* **WHAT THIS TASK INVOLVES**
Below is a set of records. Repeat them verbatim without the pictures.

* **THE DATA**
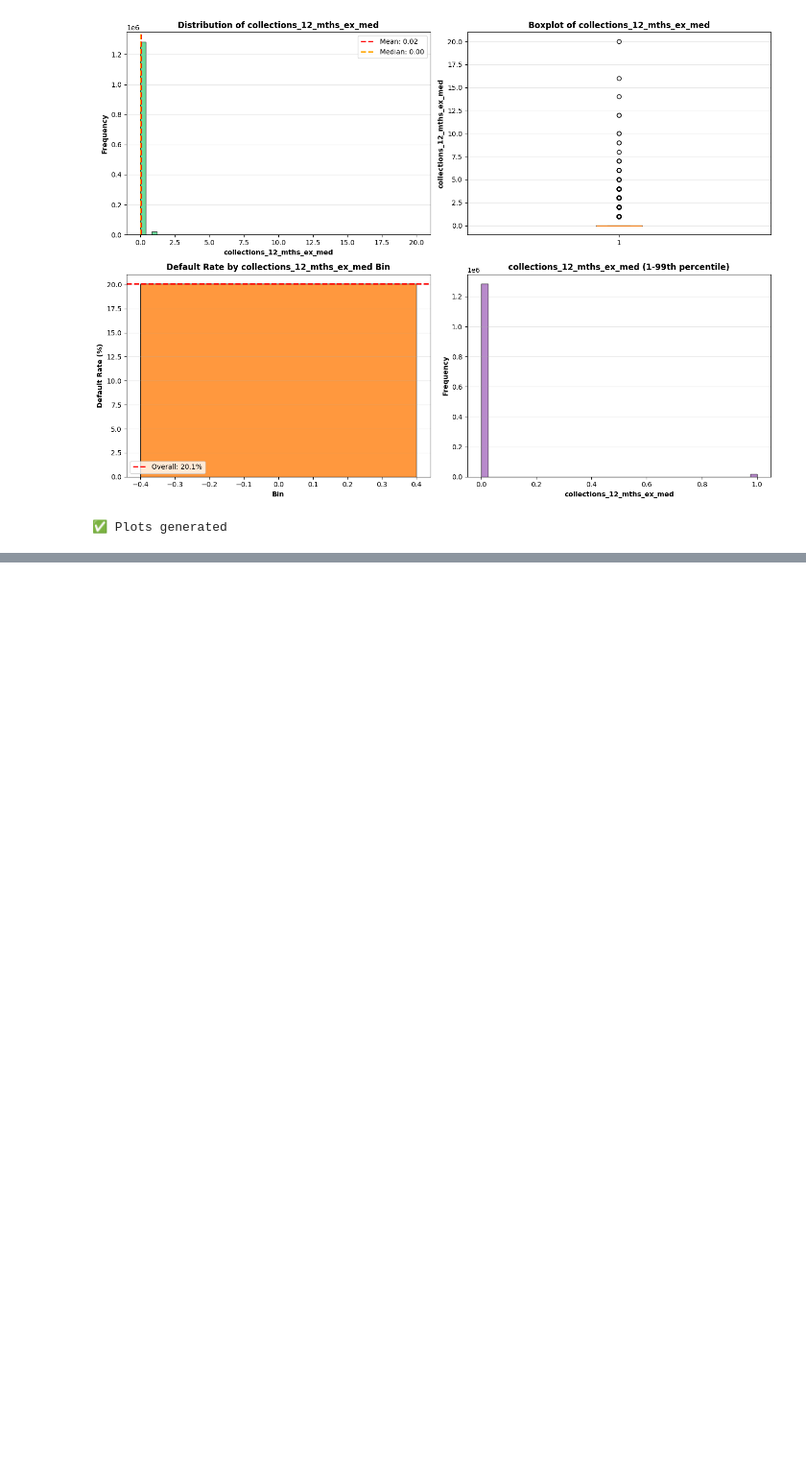
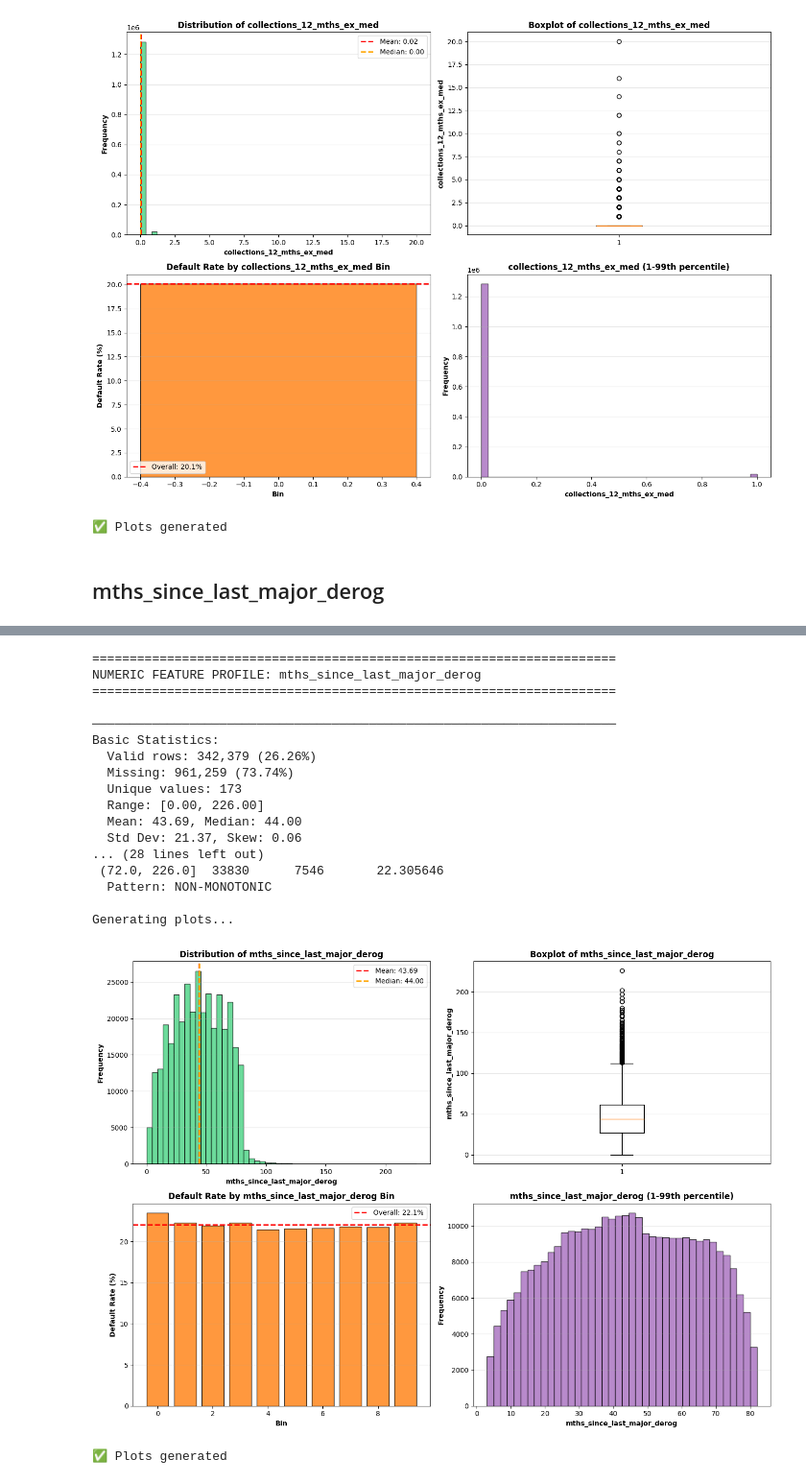
Before and after one commit to salman7420/credit-risk-model, a Jupyter notebook: notebooks/03_univariate_eda_numerical.ipynb, the cells around one changed output, grey strips where cells are left out. Shown at 96% size. Drawn from its saved outputs; the diff is of its cells as text; code cells hidden in the pictures; blank space fills up the shorter version.

Commit message:
Feature Engineering: Numerical Columns

```diff
--- a/notebooks/03_univariate_eda_numerical.ipynb
+++ b/notebooks/03_univariate_eda_numerical.ipynb
@@ -646,3 +646,12 @@ Basic Statistics:
 Generating plots...
 [figure]
 ✅ Plots generated
+# %% [markdown]
+## mths_since_last_major_derog
+# %%
+
+from utils.eda_numerical_helpers import (
+    profile_numeric_feature
+)
+result = profile_numeric_feature(df, 'mths_since_last_major_derog', plot=True)
+# %% [output]
@@ -648,0 +660,19 @@ Generating plots...
+======================================================================
+NUMERIC FEATURE PROFILE: mths_since_last_major_derog
+======================================================================
+
+──────────────────────────────────────────────────────────────────────
+Basic Statistics:
+  Valid rows: 342,379 (26.26%)
+  Missing: 961,259 (73.74%)
+  Unique values: 173
+  Range: [0.00, 226.00]
+  Mean: 43.69, Median: 44.00
+  Std Dev: 21.37, Skew: 0.06
+... (28 lines left out)
+ (72.0, 226.0]  33830      7546       22.305646
+  Pattern: NON-MONOTONIC
+
+Generating plots...
+[figure, added]
+✅ Plots generated
```
Also changed, not shown: parts of 14 cells of this notebook, 1 other file.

* **SOLUTION FOR THIS EXERCISE**
Before and after one commit to salman7420/credit-risk-model, a Jupyter notebook: notebooks/03_univariate_eda_numerical.ipynb, the cells around one changed output, grey strips where cells are left out. Shown at 96% size. Drawn from its saved outputs; the diff is of its cells as text; code cells hidden in the pictures; blank space fills up the shorter version.

Commit message:
Feature Engineering: Numerical Columns

```diff
--- a/notebooks/03_univariate_eda_numerical.ipynb
+++ b/notebooks/03_univariate_eda_numerical.ipynb
@@ -646,3 +646,12 @@ Basic Statistics:
 Generating plots...
 [figure]
 ✅ Plots generated
+# %% [markdown]
+## mths_since_last_major_derog
+# %%
+
+from utils.eda_numerical_helpers import (
+    profile_numeric_feature
+)
+result = profile_numeric_feature(df, 'mths_since_last_major_derog', plot=True)
+# %% [output]
@@ -648,0 +660,19 @@ Generating plots...
+======================================================================
+NUMERIC FEATURE PROFILE: mths_since_last_major_derog
+======================================================================
+
+──────────────────────────────────────────────────────────────────────
+Basic Statistics:
+  Valid rows: 342,379 (26.26%)
+  Missing: 961,259 (73.74%)
+  Unique values: 173
+  Range: [0.00, 226.00]
+  Mean: 43.69, Median: 44.00
+  Std Dev: 21.37, Skew: 0.06
+... (28 lines left out)
+ (72.0, 226.0]  33830      7546       22.305646
+  Pattern: NON-MONOTONIC
+
+Generating plots...
+[figure, added]
+✅ Plots generated
```
Also changed, not shown: parts of 14 cells of this notebook, 1 other file.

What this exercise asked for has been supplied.